I don’t think it was a very good game. I think she missed a moment where she was close to winning with 33.Rf3! instead of 33.Qd2?. I’d seen this, but I’d kind of thought that I could defend, and then I realised that after Rf3 I’m pretty much just mated. Thankfully she didn’t find it, and after that I think it was pretty much a winning position, but overall not a great game. I thought it was like a tense fight, and then I guess we both blundered this moment, which was not great.
Black would still have chances to defend after 33.Rf3 Qh4! 34.Rxf7+ Kh8!, but in the game after 33.Qd2? Qh4 White went down without a trace – it’s impossible to say “without a fight”, since Hou Yifan played on until move 58, but so far it just hasn’t been the year of the women’s no. 1.
Caruana seemed in good spirits afterwards as he reflected on his overall “atrocious” play and how his dream now was merely to “minimise the minus”:
So the transformed standings after Round 8 look as follows:
The Challengers had been quiet for a few rounds, but suddenly everything exploded in Round 8:
Bassem Amin took down the leader Anton Korobov in a spectacular sacrificial game:
Anton, playing White, is a piece up, but utterly helpless against the twin threats of the b-pawn queening and mate on h2. The game ended 38…b3 39.Qe1 Kf8 40.Bh5 Qe4 White resigned. Amin enjoyed the aesthetics of his use of the g7 and b2-squares (click the tweet to see the images better):

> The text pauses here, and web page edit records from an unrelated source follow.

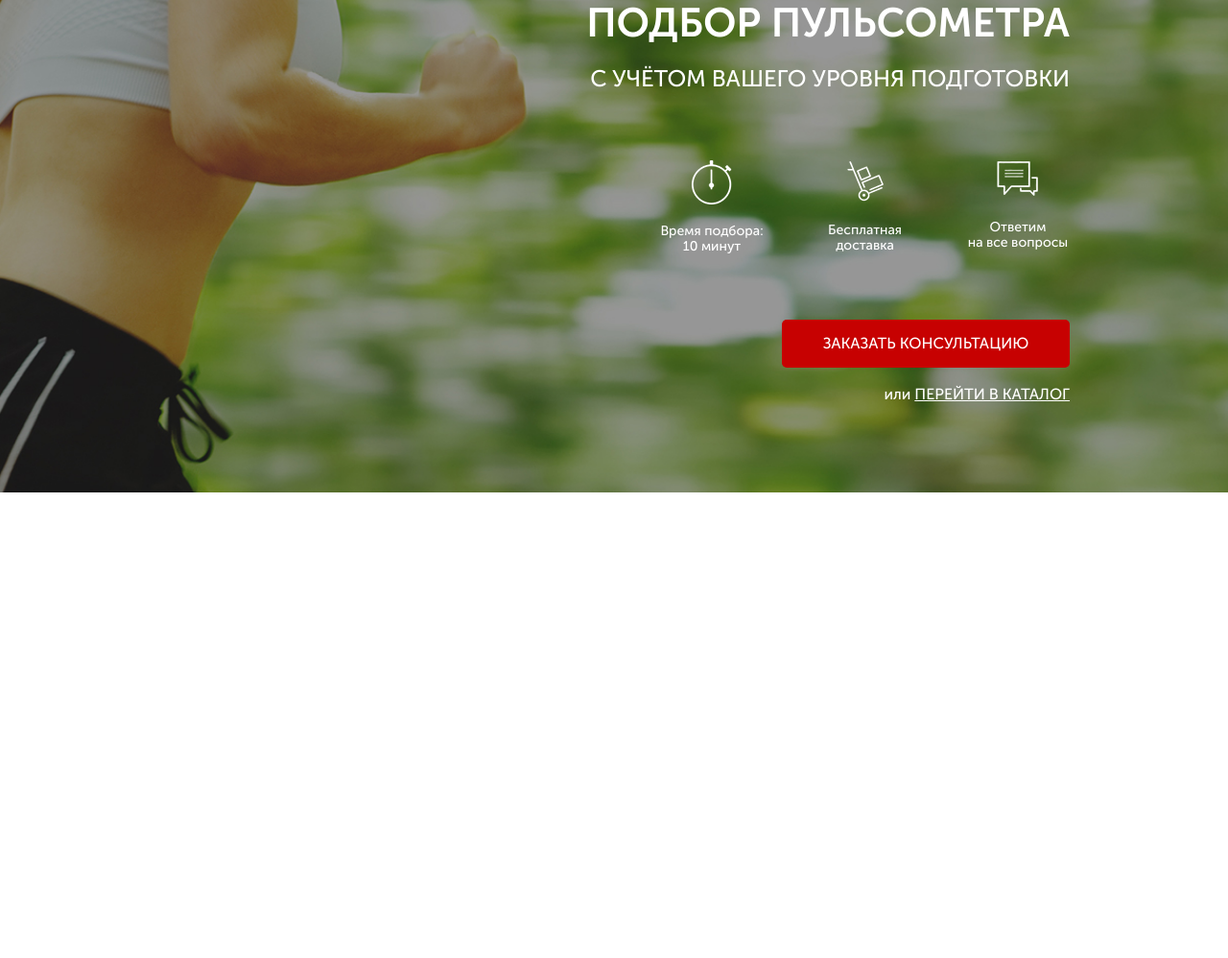
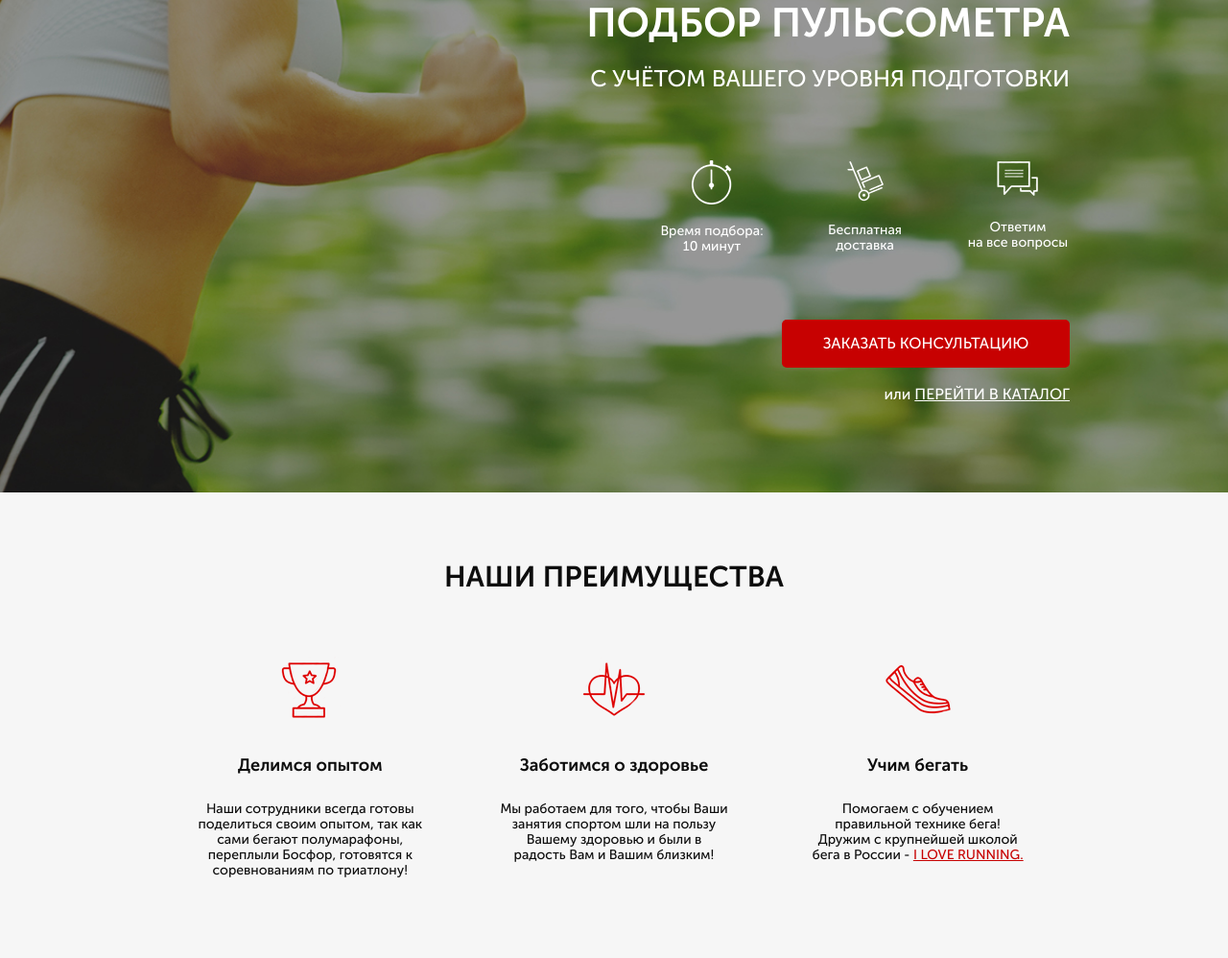
Before and after one commit to deverser/Pulse, a website: page src/index.html in a window 1280 px wide. Shown: the part 170-1168 px from the top of the page at 96% size. Before the commit the page ends 800 px from the top, so only its background shows below. Drawn offline with Linux system fonts and the light colour scheme.

Commit message:
added "benefits" section

```diff
--- a/src/index.html
+++ b/src/index.html
@@ -53,5 +53,32 @@
             </div>
         </div>
     </div>
+
+    <div class="benefits">
+        <div class="container">
+            <h2 class="title">Наши преимущества</h2>
+            <div class="benefits__wrapper">
+                <div class="benefits__item">
+                    <img src="icons/cup.png" alt="cup">
+                    <div class="benefits__subheader">Делимся опытом</div>
+                    <div class="benefits__descr">Наши сотрудники всегда готовы поделиться своим опытом,
+                        так как сами бегают полумарафоны, переплыли Босфор, готовятся к соревнованиям по триатлону!</div>
+                </div>
+                <div class="benefits__item">
+                    <img src="icons/heart.png" alt="heart">
+                    <div class="benefits__subheader">Заботимся о здоровье</div>
+                    <div class="benefits__descr">Мы работаем для того,
+                        чтобы Ваши занятия спортом шли на пользу Вашему здоровью и были в радость Вам и Вашим близким!</div>
+                </div>
+                <div class="benefits__item">
+                    <img src="icons/shoe.png" alt="shoe">
+                    <div class="benefits__subheader">Учим бегать</div>
+                    <div class="benefits__descr">Помогаем с обучением <br>
+                        правильной технике бега! <br>
+                        Дружим с крупнейшей школой бега в России - <a href="#">I LOVE RUNNING.</a></div>
+                </div>
+            </div>
+        </div>
+    </div>
 </body>
 </html>
--- /dev/null
+++ b/src/sass/blocks/_benefits.scss
@@ -0,0 +1,39 @@
+.benefits {
+    min-height: 470px;
+    padding: 70px 0 78px 0;
+    color: #0d0d0d;
+    background-color: #f6f6f6;
+    &__wrapper {
+        margin-top: 65px;
+        display: flex;
+        justify-content: space-around;
+    }
+    &__item {
+        max-width: 239px;
+        height: 236px;
+        display: flex;
+        flex-direction: column;
+        align-items: center;
+    }
+    &__subheader {
+        margin-top: 38px;
+        font-size: 18px;
+        line-height: 1.2;
+        font-weight: 700;
+        text-align: center;
+    }
+    &__descr {
+        margin-top: 26px;
+        font-size: 14px;
+        line-height: 16px;
+        font-weight: 500;
+        text-align: center;
+        a {
+            text-decoration: underline;
+            color: $main-color;
+            &:hover {
+                text-decoration: none;
+            }
+        }
+    }
+}
--- /dev/null
+++ b/src/sass/blocks/_titles.scss
@@ -0,0 +1,8 @@
+.title {
+    font-size: 30px;
+    line-height: 1.2;
+    font-weight: 700;
+    text-align: center;
+    color: #0d0d0d;
+    text-transform: uppercase;
+}
--- a/src/sass/style.scss
+++ b/src/sass/style.scss
@@ -12,3 +12,5 @@
 @import 'blocks/promo';
 @import 'blocks/header';
 @import 'blocks/buttons';
+@import 'blocks/benefits';
+@import 'blocks/titles';
```
Also changed, not shown: src/css/style.min.css.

Among the other memorable games was Jorden van Foreest crushing Aryan Tari in 22 moves. That had a backstory, since in the recent World Junior Championship Jorden needed to beat Aryan with White in the final round to win the title. His coach there, Ivan Sokolov, revealed during live commentary in Wijk that they’d considered three openings – the Ruy Lopez, the Italian and the Scotch, eventually opting for the Italian since they considered it possible Magnus might help his countryman Tari in the Scotch, and Ivan wasn’t willing to vouch for his preparation against the World Champion’s! To cut a long story short, Jorden played the Italian back then and fell just short of the title, which was taken by Tari.
Fast forward to Wijk aan Zee, where Jorden won in the Scotch without, as he admitted, needing to make a single move of his own. Aryan Tari made 19 good moves, but he got nowhere near Smyslov's 40:
The most significant game for the tournament standings was Gordievsky-Vidit, where a strange blunder by Dmitry Gordievsky accelerated Vidit along the path to victory. The young Indian has now caught Korobov on 6/8, with no less than seven players in a group on 4/8, a full two points behind. Vidit will have White against Korobov in Round 11.
Monday is a rest day in Wijk aan Zee, before battle recommences on Tuesday with Anand-Carlsen and Mamedyarov-Kramnik among the games to watch. Don't miss live commentary in English and Spanish from 13:30 CET: Masters | Challengers You can also follow the games in our free apps: